simulations are always compared Phosphoribosylglycinamide formyltransferase against the “Baseline” scenario representing current Selleckchem BKM120 water resources management (reservoirs, operation rules, irrigation withdrawals) in the basin but using historic climate of the period 1961–1990. The analysis focuses on Zambezi River discharge at Tete in Mozambique. Table 5 lists mean annual scenario results. Mean annual discharge in the Baseline scenario amounts to approximately 2600 m3/s, with values ranging from around 1750 m3/s to
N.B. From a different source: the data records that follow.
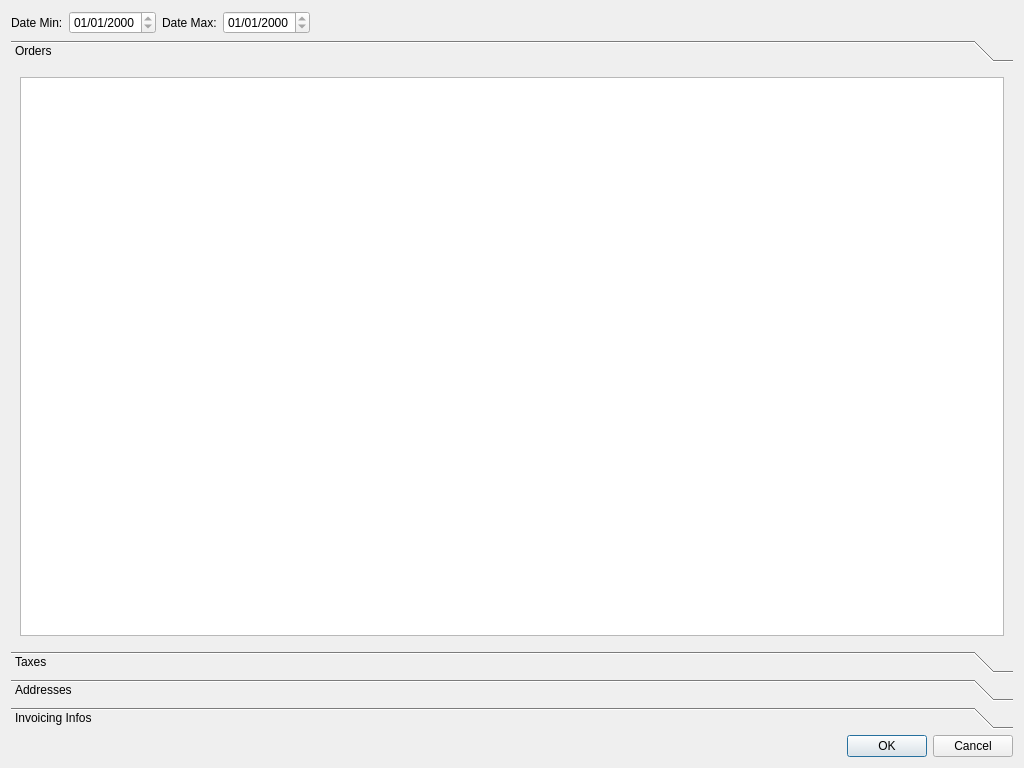
First picture: the form in AmzBooks/gui/dialogs/DialogViewOrders.ui, repository icingerpower/AmzBooks, before the edit.
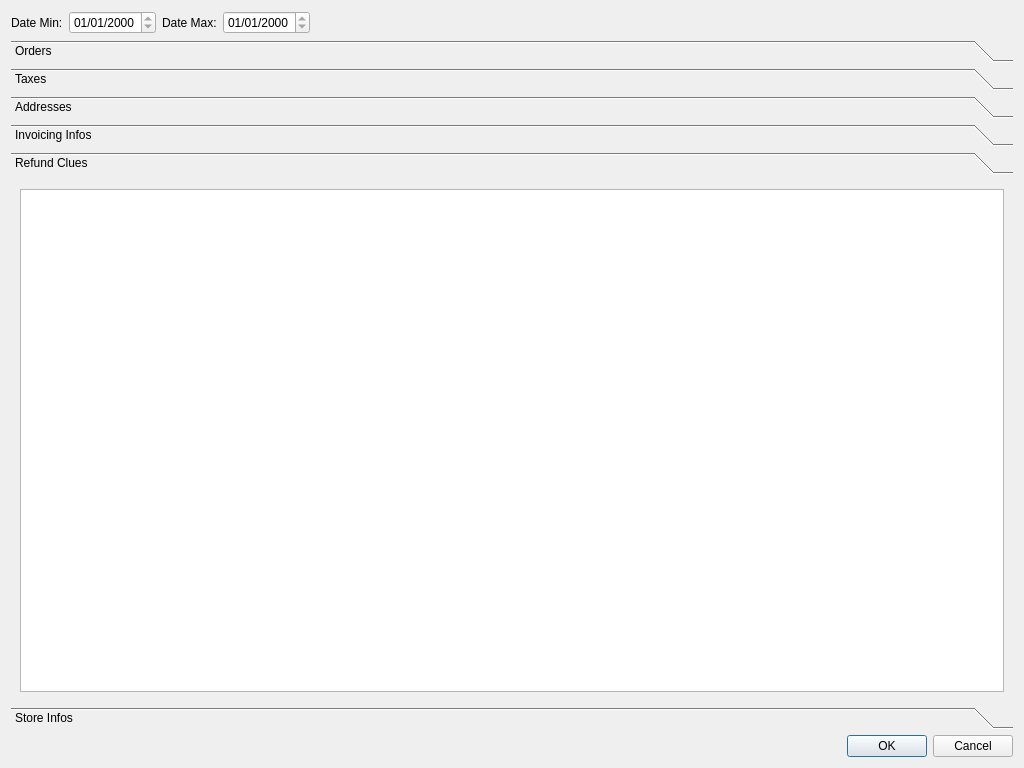
Second picture: the form after the edit. The open tabs and pages were chosen to show the change.

Commit message: Fixed order viewing and retrieval for EU amazon orders.

The edit to the form file:
```diff
--- a/AmzBooks/gui/dialogs/DialogViewOrders.ui
+++ b/AmzBooks/gui/dialogs/DialogViewOrders.ui
@@ -142,6 +142,42 @@
        </item>
       </layout>
      </widget>
+     <widget class="QWidget" name="pageRefundClues">
+      <property name="geometry">
+       <rect>
+        <x>0</x>
+        <y>0</y>
+        <width>100</width>
+        <height>30</height>
+       </rect>
+      </property>
+      <attribute name="label">
+       <string>Refund Clues</string>
+      </attribute>
+      <layout class="QVBoxLayout" name="verticalLayout_6">
+       <item>
+        <widget class="QTableView" name="tableViewRefundClues"/>
+       </item>
+      </layout>
+     </widget>
+     <widget class="QWidget" name="pageStoreInfos">
+      <property name="geometry">
+       <rect>
+        <x>0</x>
+        <y>0</y>
+        <width>100</width>
+        <height>30</height>
+       </rect>
+      </property>
+      <attribute name="label">
+       <string>Store Infos</string>
+      </attribute>
+      <layout class="QVBoxLayout" name="verticalLayout_7">
+       <item>
+        <widget class="QTableView" name="tableViewStoreInfos"/>
+       </item>
+      </layout>
+     </widget>
     </widget>
    </item>
    <item>
```
The commit also changes 16 other files.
3700 m3/s in the scenario simulations. Total evaporation losses from reservoirs amount to 437 m3/s in the Baseline scenario. This value ranges from 418 to 499 m3/s in the other scenarios. The differences are caused by: • Different number of reservoirs (Batoka Gorge and Mphanda Nkuwa are included in the Moderate and High development scenarios). More than 90% of the total reservoir evaporation occurs from Kariba and Cahora Bassa reservoirs. These are significant losses of water and the main reason that under the Pristine scenario (with no reservoirs) discharge is considerably larger than in the other scenarios. In addition to the reservoirs, water also evaporates from the natural wetlands and floodplains – with mean annual evaporation losses ranging from 243 to 364 m3/s between the scenarios. The contribution to total evaporation from the individual wetlands is roughly 40% from Kafue Flats, 25% from Barotse Floodplain, 25% from Chobe Swamps, and 10% from Kwando Floodplain.